Top of ENTRIES SHOWN

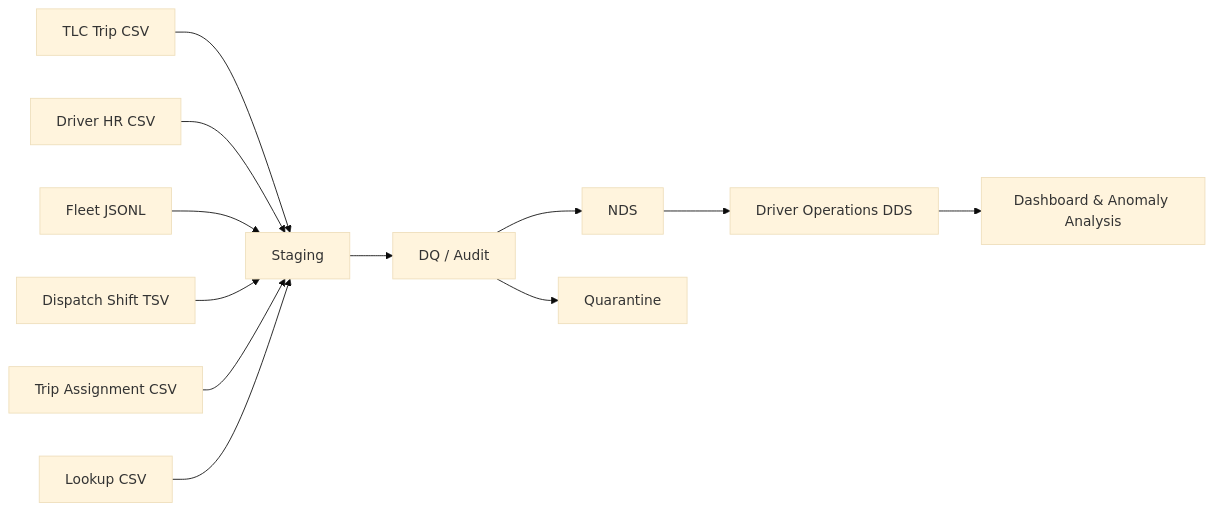
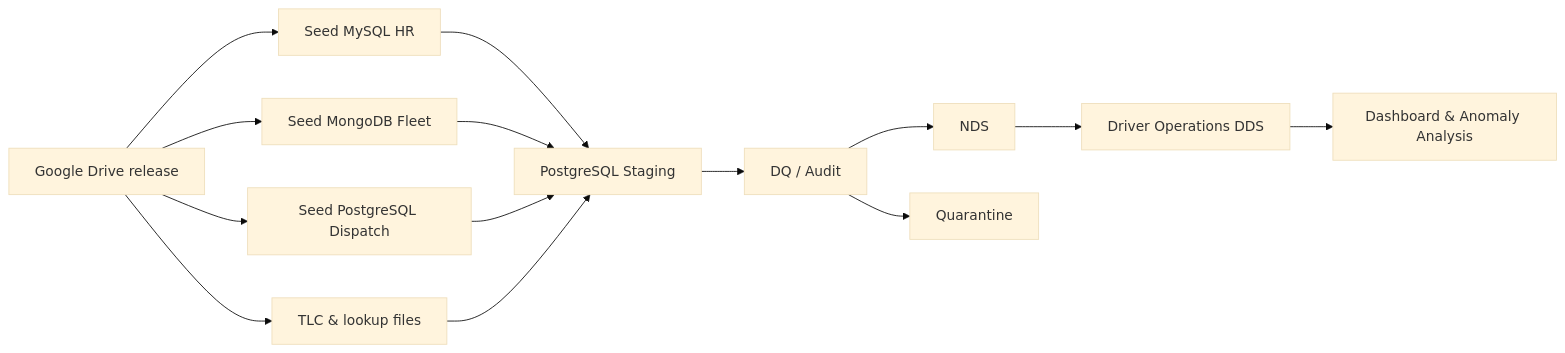
The diagram in README.md (HuyVuCV1011/Green-taxi), drawn with Mermaid (base theme) before and after one commit. The commit also changed other lines of this file and 35 other files, not shown here.

````diff
--- a/README.md
+++ b/README.md
@@ -48,14 +49,16 @@
 ```mermaid
 flowchart LR
-    A["TLC Trip CSV"] --> S["Staging"]
-    B["Driver HR CSV"] --> S
-    C["Fleet JSONL"] --> S
-    D["Dispatch Shift TSV"] --> S
-    E["Trip Assignment CSV"] --> S
-    F["Lookup CSV"] --> S
+    G["Google Drive release"] --> H["Seed MySQL HR"]
+    G --> M["Seed MongoDB Fleet"]
+    G --> D["Seed PostgreSQL Dispatch"]
+    G --> A["TLC & lookup files"]
+    H --> S["PostgreSQL Staging"]
+    M --> S
+    D --> S
+    A --> S
     S --> Q["DQ / Audit"]
     Q --> N["NDS"]
     Q --> X["Quarantine"]
     N --> W["Driver Operations DDS"]
     W --> P["Dashboard & Anomaly Analysis"]
 ```
````
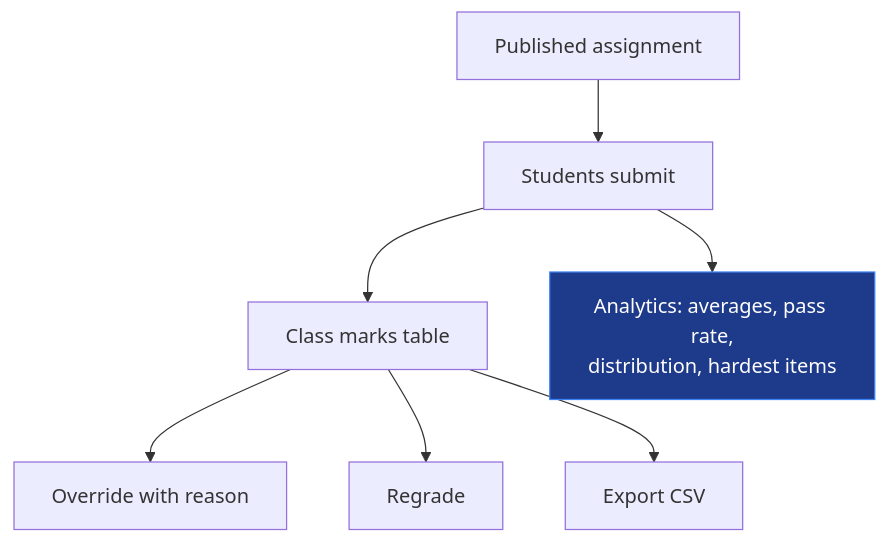
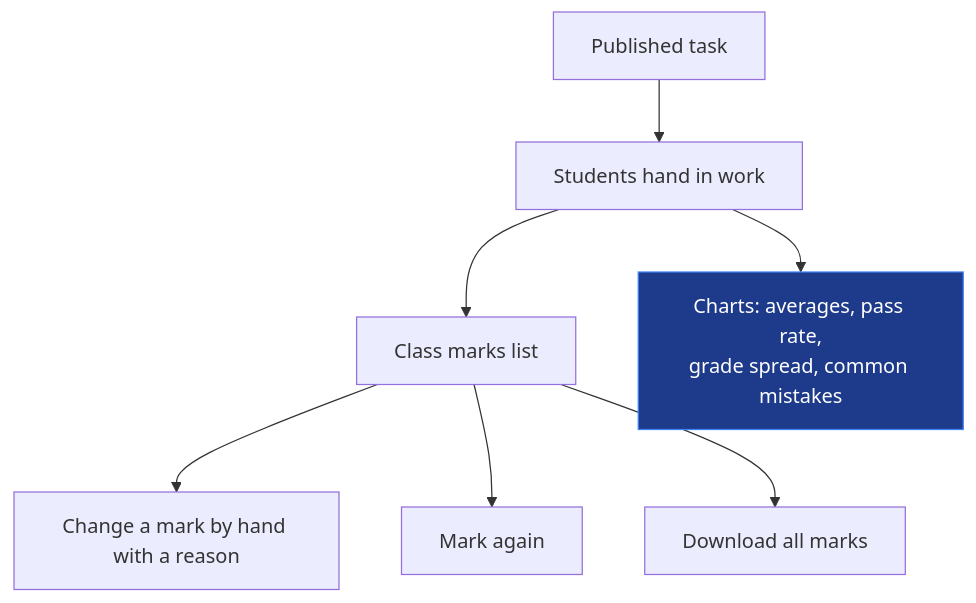
Before and after one commit to Jabulani00/AUTOMARK: the fifth of 8 diagrams in FLOW.md, drawn with Mermaid. The commit also changed other lines of this file, not shown here.

Commit message:
new flow

````diff
--- a/FLOW.md
+++ b/FLOW.md
@@ -195,11 +200,11 @@
 ```mermaid
 flowchart TD
-    P[Published assignment] --> SUB[Students submit]
-    SUB --> CM[Class marks table]
-    CM --> OV[Override with reason]
-    CM --> RG[Regrade]
-    CM --> EX[Export CSV]
-    SUB --> AN[Analytics: averages, pass rate,<br/>distribution, hardest items]
+    P[Published task] --> SUB[Students hand in work]
+    SUB --> CM[Class marks list]
+    CM --> OV[Change a mark by hand with a reason]
+    CM --> RG[Mark again]
+    CM --> EX[Download all marks]
+    SUB --> AN[Charts: averages, pass rate,<br/>grade spread, common mistakes]
 
     style AN fill:#1e3a8a,stroke:#3b82f6,color:#fff
 ```
````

Bottom of ENTRIES SHOWN

◆ **DESCRIPTION OF THE TASK**
Copy out every line from the records that has the word "hand".

◆ **TASK RESPONSE**
+    P[Published task] --> SUB[Students hand in work]
+    CM --> OV[Change a mark by hand with a reason]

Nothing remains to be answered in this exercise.